Exercise brief =
Two lines in the listing below mark the span: one contains "Before and after one commit to imshivs/congressional-analysis, a" and one contains "Also changed, not shown: parts of 9". Reproduce both of them and everything between, exactly.
··· Material for the task ···
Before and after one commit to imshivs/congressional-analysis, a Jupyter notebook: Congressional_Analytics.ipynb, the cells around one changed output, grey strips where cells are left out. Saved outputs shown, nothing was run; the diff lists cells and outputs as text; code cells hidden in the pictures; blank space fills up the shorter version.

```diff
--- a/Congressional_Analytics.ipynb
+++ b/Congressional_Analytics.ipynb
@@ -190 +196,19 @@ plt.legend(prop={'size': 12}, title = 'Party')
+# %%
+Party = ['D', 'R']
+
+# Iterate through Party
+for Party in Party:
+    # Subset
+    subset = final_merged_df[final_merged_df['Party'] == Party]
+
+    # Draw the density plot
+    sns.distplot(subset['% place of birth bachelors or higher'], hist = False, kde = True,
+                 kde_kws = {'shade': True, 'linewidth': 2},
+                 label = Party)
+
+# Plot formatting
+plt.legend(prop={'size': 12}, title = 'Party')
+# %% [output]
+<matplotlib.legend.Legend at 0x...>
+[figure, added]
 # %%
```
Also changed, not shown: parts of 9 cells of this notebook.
···
··· Material for the task ···
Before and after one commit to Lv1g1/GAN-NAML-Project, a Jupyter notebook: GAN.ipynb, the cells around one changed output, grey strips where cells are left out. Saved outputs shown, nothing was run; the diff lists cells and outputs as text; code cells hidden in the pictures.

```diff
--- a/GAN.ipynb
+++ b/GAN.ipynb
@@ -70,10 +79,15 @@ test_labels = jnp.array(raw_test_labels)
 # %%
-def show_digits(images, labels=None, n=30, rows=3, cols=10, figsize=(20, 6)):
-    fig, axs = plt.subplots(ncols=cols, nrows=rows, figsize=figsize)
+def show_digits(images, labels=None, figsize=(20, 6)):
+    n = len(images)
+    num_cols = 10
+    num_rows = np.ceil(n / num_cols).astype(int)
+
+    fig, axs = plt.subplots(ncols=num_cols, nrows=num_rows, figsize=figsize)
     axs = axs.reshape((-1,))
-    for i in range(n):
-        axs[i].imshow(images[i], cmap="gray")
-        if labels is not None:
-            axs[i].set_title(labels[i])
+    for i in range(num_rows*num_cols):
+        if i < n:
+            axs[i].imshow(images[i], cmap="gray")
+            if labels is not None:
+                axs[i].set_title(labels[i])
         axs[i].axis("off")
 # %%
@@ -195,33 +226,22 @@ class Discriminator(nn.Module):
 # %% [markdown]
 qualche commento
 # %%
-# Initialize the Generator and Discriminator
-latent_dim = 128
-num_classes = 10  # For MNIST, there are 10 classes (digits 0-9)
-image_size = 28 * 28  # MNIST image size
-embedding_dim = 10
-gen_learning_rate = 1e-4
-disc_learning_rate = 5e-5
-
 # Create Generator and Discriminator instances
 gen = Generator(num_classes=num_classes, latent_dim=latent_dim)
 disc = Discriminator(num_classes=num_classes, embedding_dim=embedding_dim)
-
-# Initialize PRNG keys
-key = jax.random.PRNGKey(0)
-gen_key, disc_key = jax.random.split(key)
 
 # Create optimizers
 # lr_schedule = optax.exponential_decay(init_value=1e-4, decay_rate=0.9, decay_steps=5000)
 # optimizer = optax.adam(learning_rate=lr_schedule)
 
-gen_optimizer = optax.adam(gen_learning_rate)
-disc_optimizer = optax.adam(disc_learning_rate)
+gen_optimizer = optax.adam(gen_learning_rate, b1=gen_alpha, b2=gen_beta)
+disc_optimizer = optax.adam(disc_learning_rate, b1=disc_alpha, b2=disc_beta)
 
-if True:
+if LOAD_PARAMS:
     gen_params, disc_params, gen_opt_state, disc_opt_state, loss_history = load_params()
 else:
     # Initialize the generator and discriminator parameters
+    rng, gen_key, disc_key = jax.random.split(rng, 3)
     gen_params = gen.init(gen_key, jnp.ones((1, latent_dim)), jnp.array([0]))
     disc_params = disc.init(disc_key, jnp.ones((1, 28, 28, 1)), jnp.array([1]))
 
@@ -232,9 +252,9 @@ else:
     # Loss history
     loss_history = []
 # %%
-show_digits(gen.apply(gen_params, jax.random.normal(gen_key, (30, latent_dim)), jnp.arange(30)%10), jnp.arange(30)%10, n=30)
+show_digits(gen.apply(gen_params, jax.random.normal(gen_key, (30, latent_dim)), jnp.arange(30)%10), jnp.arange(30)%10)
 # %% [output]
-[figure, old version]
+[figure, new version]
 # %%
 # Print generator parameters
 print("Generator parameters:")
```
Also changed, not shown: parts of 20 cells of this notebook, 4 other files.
···
Task solution =
Before and after one commit to imshivs/congressional-analysis, a Jupyter notebook: Congressional_Analytics.ipynb, the cells around one changed output, grey strips where cells are left out. Saved outputs shown, nothing was run; the diff lists cells and outputs as text; code cells hidden in the pictures; blank space fills up the shorter version.

```diff
--- a/Congressional_Analytics.ipynb
+++ b/Congressional_Analytics.ipynb
@@ -190 +196,19 @@ plt.legend(prop={'size': 12}, title = 'Party')
+# %%
+Party = ['D', 'R']
+
+# Iterate through Party
+for Party in Party:
+    # Subset
+    subset = final_merged_df[final_merged_df['Party'] == Party]
+
+    # Draw the density plot
+    sns.distplot(subset['% place of birth bachelors or higher'], hist = False, kde = True,
+                 kde_kws = {'shade': True, 'linewidth': 2},
+                 label = Party)
+
+# Plot formatting
+plt.legend(prop={'size': 12}, title = 'Party')
+# %% [output]
+<matplotlib.legend.Legend at 0x...>
+[figure, added]
 # %%
```
Also changed, not shown: parts of 9 cells of this notebook.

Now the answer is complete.